Copy out each line of the entries below in which the string "span" appears.

[[ Data records, beginning ]]

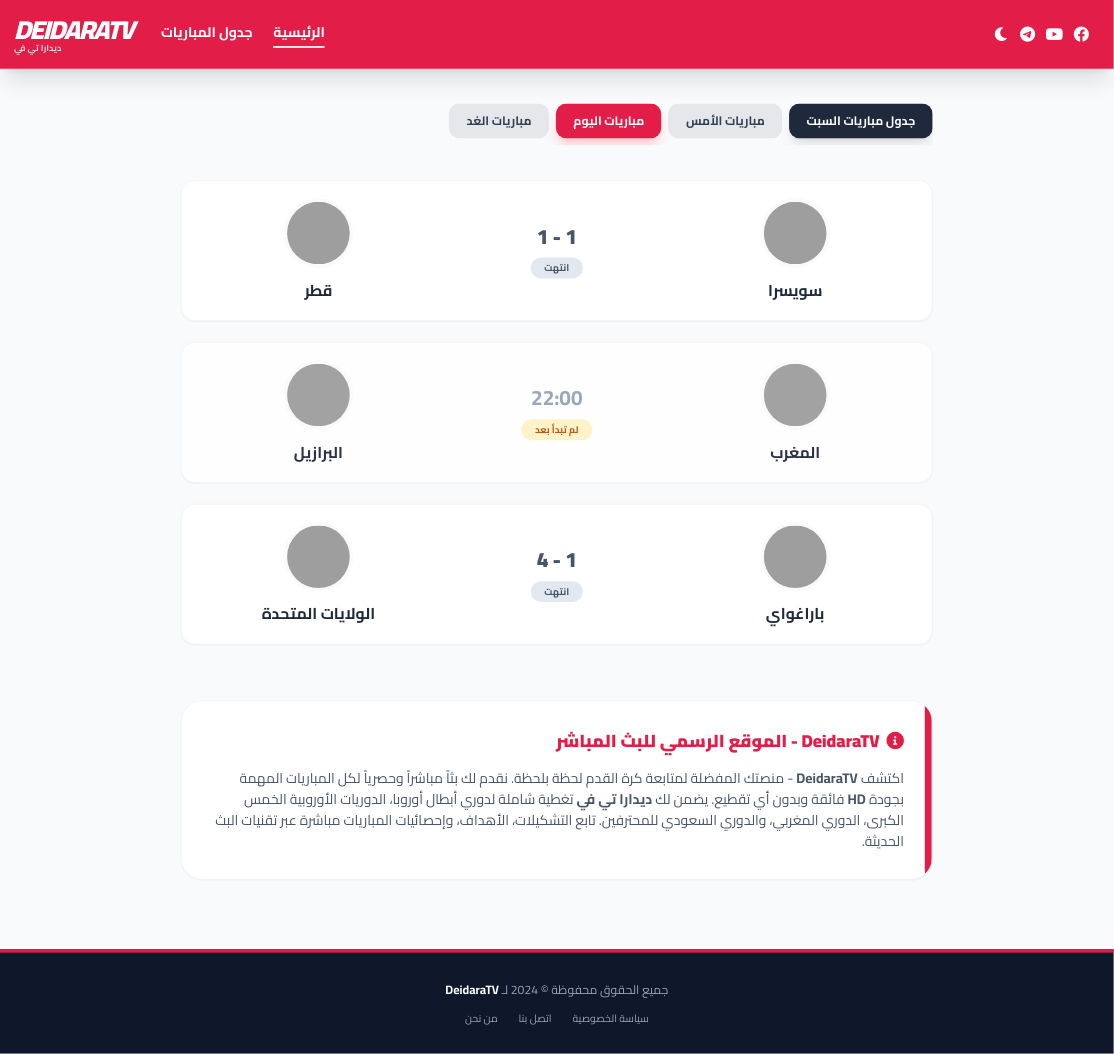
Repository: zakariax05/deidaraTV
Page: home.html
These files come from the project's save history. The page is drawn as it stood at one moment and after the next save; the edit follows.
The browser window is 1280 px wide. The pictures show the whole page, at 87% of full size.
Pictures or frames that could not be fetched are drawn as grey boxes. Some web libraries are served in a nearby version.

Above is the page before, as saved 2026-06-13 22:25:45.

After the next save:
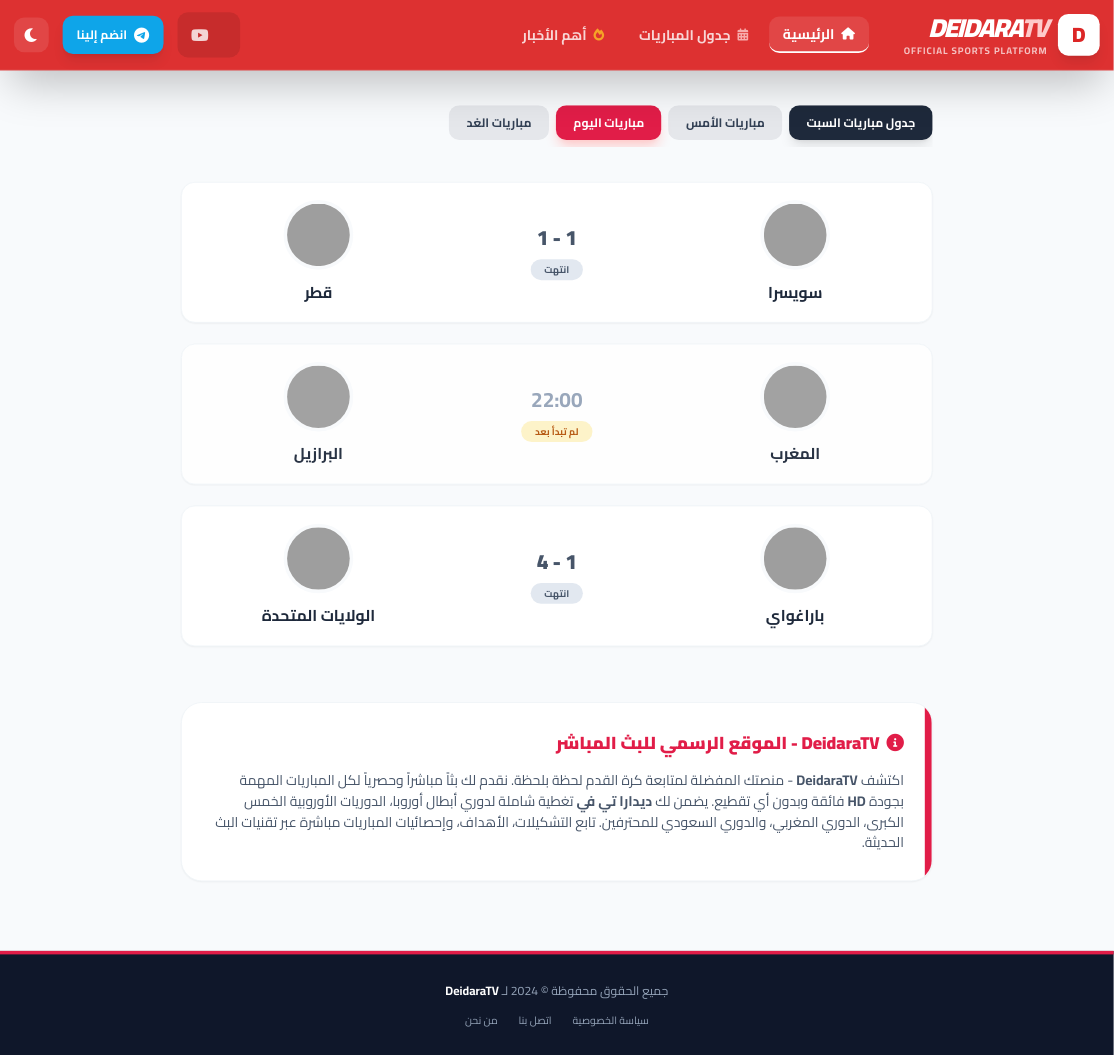
Saved 3 min 0 s later.
--- a/home.html
+++ b/home.html
@@ -41,29 +41,85 @@
 <body class="text-slate-800">
 
     <!-- Header / الهيدر -->
-    <header class="bg-red-primary text-white shadow-xl sticky top-0 z-50">
-        <div class="container mx-auto px-4 py-4 flex justify-between items-center">
-            <!-- الروابط والرموز -->
-            <div class="flex items-center gap-4">
-                <div class="flex gap-3 text-lg">
-                    <a href="#" class="hover:text-slate-200"><i class="fab fa-x-twitter"></i></a>
-                    <a href="#" class="hover:text-slate-200"><i class="fab fa-facebook"></i></a>
-                    <a href="#" class="hover:text-slate-200"><i class="fab fa-youtube"></i></a>
-                    <a href="#" class="hover:text-slate-200"><i class="fab fa-telegram"></i></a>
-                    <a href="#" class="hover:text-slate-200"><i class="fas fa-moon"></i></a>
-                </div>
-            </div>
-
-            <!-- الشعار والقائمة -->
-            <div class="flex items-center gap-8">
-                <nav class="hidden md:flex gap-6 font-bold">
-                    <a href="#" class="border-b-2 border-white pb-1">الرئيسية</a>
-                    <a href="#" class="hover:opacity-80 transition">جدول المباريات</a>
-                </nav>
-                <div class="flex flex-col items-end">
-                    <h1 class="text-2xl md:text-3xl font-black italic tracking-tighter uppercase">DeidaraTV</h1>
-                    <span class="text-[10px] opacity-80 -mt-1 font-bold">ديدارا تي في</span>
-                </div>
+    <!-- الهيدر المطور للرئيسية - DeidaraTV -->
+    <header
+        class="bg-red-600 text-white shadow-2xl sticky top-0 z-[100] backdrop-blur-md bg-opacity-95 border-b border-white/10">
+        <div class="container mx-auto px-4">
+            <div class="flex justify-between items-center h-16 md:h-20">
+
+                <!-- القسم الأيمن: الشعار والقائمة -->
+                <div class="flex items-center gap-6 md:gap-10">
+                    <!-- اللوجو مع ميزة إعادة التحميل -->
+                    <div onclick="window.location.reload()"
+                        class="flex items-center gap-3 cursor-pointer group select-none transition-transform active:scale-95">
+                        <div
+                            class="bg-white text-red-600 w-10 h-10 md:w-12 md:h-12 flex items-center justify-center rounded-xl font-black text-xl md:text-2xl shadow-lg group-hover:rotate-12 transition-transform">
+                            D
+                        </div>
+                        <div class="flex flex-col">
+                            <h1 class="text-xl md:text-3xl font-black italic tracking-tighter uppercase leading-none">
+                                Deidara<span class="text-red-200">TV</span>
+                            </h1>
+                            <span
+                                class="text-[9px] md:text-[11px] font-bold opacity-70 tracking-widest uppercase">Official
+                                Sports Platform</span>
+                        </div>
+                    </div>
+
+                    <!-- الروابط الأساسية (تظهر في الشاشات الكبيرة) -->
+                    <nav class="hidden lg:flex items-center gap-2">
+                        <a href="#"
+                            class="flex items-center gap-2 px-4 py-2 rounded-xl bg-white/10 hover:bg-white/20 transition-all font-bold border-b-2 border-white">
+                            <i class="fas fa-home text-sm"></i> الرئيسية
+                        </a>
+                        <a href="#"
+                            class="flex items-center gap-2 px-4 py-2 rounded-xl hover:bg-white/10 transition-all font-bold opacity-80 hover:opacity-100">
+                            <i class="fas fa-calendar-alt text-sm text-red-200"></i> جدول المباريات
+                        </a>
+                        <a href="#"
+                            class="flex items-center gap-2 px-4 py-2 rounded-xl hover:bg-white/10 transition-all font-bold opacity-80 hover:opacity-100">
+                            <i class="fas fa-fire text-sm text-amber-400"></i> أهم الأخبار
+                        </a>
+                    </nav>
+                </div>
+
+                <!-- القسم الأيسر: أيقونات التواصل والأدوات -->
+                <div class="flex items-center gap-2 md:gap-4">
+
+                    <!-- أيقونات التواصل الاجتماعي بتنسيق أرقى -->
+                    <div class="hidden sm:flex items-center bg-black/10 rounded-xl px-2 py-1 gap-1">
+                        <a href="#"
+                            class="p-2 hover:bg-white/10 rounded-lg transition-colors text-white/80 hover:text-white"
+                            title="Twitter">
+                            <i class="fab fa-x-twitter text-lg"></i>
+                        </a>
+                        <a href="#"
+                            class="p-2 hover:bg-white/10 rounded-lg transition-colors text-white/80 hover:text-white"
+                            title="YouTube">
+                            <i class="fab fa-youtube text-lg"></i>
+                        </a>
+                    </div>
+
+                    <!-- زر تليجرام (مميز بلونه الخاص) -->
+                    <a href="#"
+                        class="bg-sky-500 hover:bg-sky-400 text-white p-2 md:px-4 md:py-2 rounded-xl transition-all shadow-lg flex items-center gap-2 font-bold text-sm">
+                        <i class="fab fa-telegram-plane text-lg"></i>
+                        <span class="hidden md:inline">انضم إلينا</span>
+                    </a>
+
+                    <!-- زر الوضع الليلي -->
+                    <button
+                        class="w-10 h-10 flex items-center justify-center rounded-xl bg-white/10 hover:bg-white/20 transition-colors">
+                        <i class="fas fa-moon text-lg"></i>
+                    </button>
+
+                    <!-- زر الموبايل -->
+                    <button
+                        class="lg:hidden w-10 h-10 flex items-center justify-center rounded-xl bg-white/10 hover:bg-white/20">
+                        <i class="fas fa-bars text-xl"></i>
+                    </button>
+                </div>
+
             </div>
         </div>
     </header>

[[ Data records, end ]]

:: Answer section ::
-                    <span class="text-[10px] opacity-80 -mt-1 font-bold">ديدارا تي في</span>
+                                Deidara<span class="text-red-200">TV</span>
+                            <span
+                                Sports Platform</span>
+                        <span class="hidden md:inline">انضم إلينا</span>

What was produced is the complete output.